Here are some initial impressions on my recent acquisitions. This is the first time I used Amazon’s Marketplace Sellers (for all but the Gourds)–it worked out great.
Family, The Del McCoury Band. I knew I wanted another Del McCoury CD because I had enjoyed his stuff so much on Steve Earle’s The Mountain and McCoury’s Del and the Boys. So, I was looking forward to this arrival and it did not disappoint. I haven’t listened to it enough to know which I like more, but I’ve heard enough to know it will be close. The music is straight bluegrass and it is very, very good. I’m going to have to add the rest of Del’s catalog to my wish list.
Cow Fish Fowl or Pig, The Gourds. This one is the biggest surprise of the group. I’ve heard a couple of Gourds tracks on Spinner and one of my co-workers is a big Gourds fan, but, honestly, I had no idea what to expect. From the first few notes of the opening track, My Name is Jorge, I knew I was in for a treat. I was instantly hooked. The music is a full and rich mix that’s a little hard to describe. I’d say start with an alternacountry base and then mix in some Phish and then sprinkle in a hint of Buckwheat Zydeco and you’d have a good start. Accordian, mandolin, fiddle, upright bass, and a variety of other interesting instruments mix with quirky/intriguing lyrics to give you a CD you won’t want to take out of the changer.
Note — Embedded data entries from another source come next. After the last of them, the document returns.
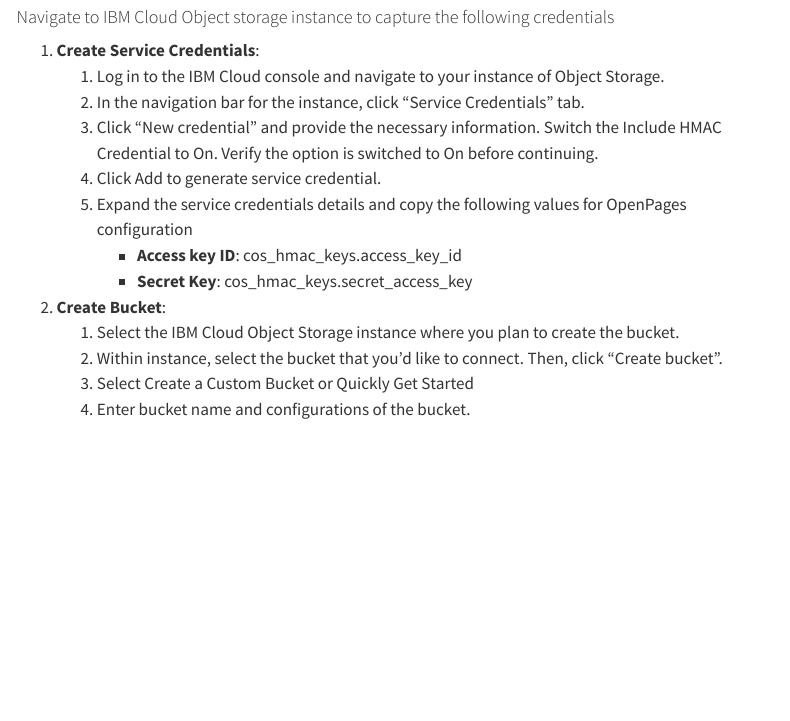
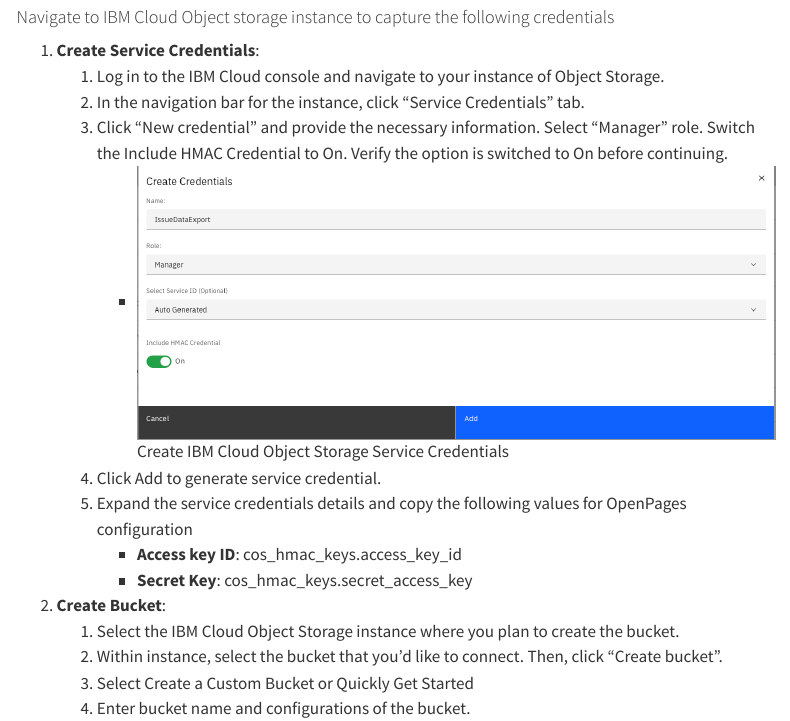
Before and after one commit to ibm-client-engineering/AI-for-GRC, a Quarto document (src/implementation_methodology/openpages-data-export.qmd): the page in a window 1100 px wide, from 1120 px down. Rendered offline with R 4.5, knitr and Pandoc in place of Quarto, with nearby package versions; menus at the side of the page are left out.

Commit message:
add cos-create-service-credentials.png

```diff
--- a/src/implementation_methodology/openpages-data-export.qmd
+++ b/src/implementation_methodology/openpages-data-export.qmd
@@ -23,7 +23,8 @@
 1. **Create Service Credentials**:
     1. Log in to the IBM Cloud console and navigate to your instance of Object Storage.
     1. In the navigation bar for the instance, click "Service Credentials" tab.
-    1. Click "New credential" and provide the necessary information. Switch the Include HMAC Credential to On. Verify the option is switched to On before continuing.
+    1. Click "New credential" and provide the necessary information. Select “Manager” role. Switch the Include HMAC Credential to On. Verify the option is switched to On before continuing.
+        - ![Create IBM Cloud Object Storage Service Credentials](../assets/screenshots/cos-create-service-credentials.png)
     1. Click Add to generate service credential.
     1. Expand the service credentials details and copy the following values for OpenPages configuration
         - **Access key ID**: cos_hmac_keys.access_key_id
```
Also changed, not shown: src/assets/screenshots/cos-create-service-credentials.png (added).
89/93: An Anthology, Uncle Tupelo. I haven’t given this one the listen it deserves. It’s got my favorite tracks from Anodyne, a couple of previously unreleased tracks and a live version of We’ve Been Had. The album’s an easy way to pick up tracks from the UT albums no longer in print, but I think I’ll still wind up getting those used so I can enjoy each album in its entirety. The liner notes have a cool history of the band. Listening to the album reminds me how much I like Farrar and Tweedy.
Dog Days, Blue Mountain. A bit of an impulse buy. Amazon had recommended it a few years ago based on prior purchases but I skipped it at the time. I like it. It’s a mix of songs that vary between alternative country and those that are very bluesy. Some of the songs sort of remind me a bit of Whiskeytown.
Young Criminals’ Starvation League, Bobby Bare, Jr. Another pleasant surprise. I like the vocals–Bobby’s raspy voice is reminiscent of Paul Westerberg. On first listen, the album struck me as new and different–not your straight alternative country, although there are tracks with plenty of harmonica and steel guitar. For example, a couple of the tracks feature a horn section. Overall, another solid pick.
World Without Tears, Lucinda Williams. Car Wheels on a Gravel Road was and still is my favorite Lucinda Williams album. That’s because most of my CD listening is in my car and that’s just a quintessential road album. When Essence came out, it struck me as extremely mellow–much too mellow for driving–but still a good album. This one feels like it is somewhere in the middle. It’s got a good mix of slow, quiet songs and out-and-out rockers. Moreso on this album than others of hers I own, this one conveys a serious amount of pain and anger expressed plainly/bluntly through her lyrics. Lucinda has never been one to mince words, but this one feels particularly raw. It works.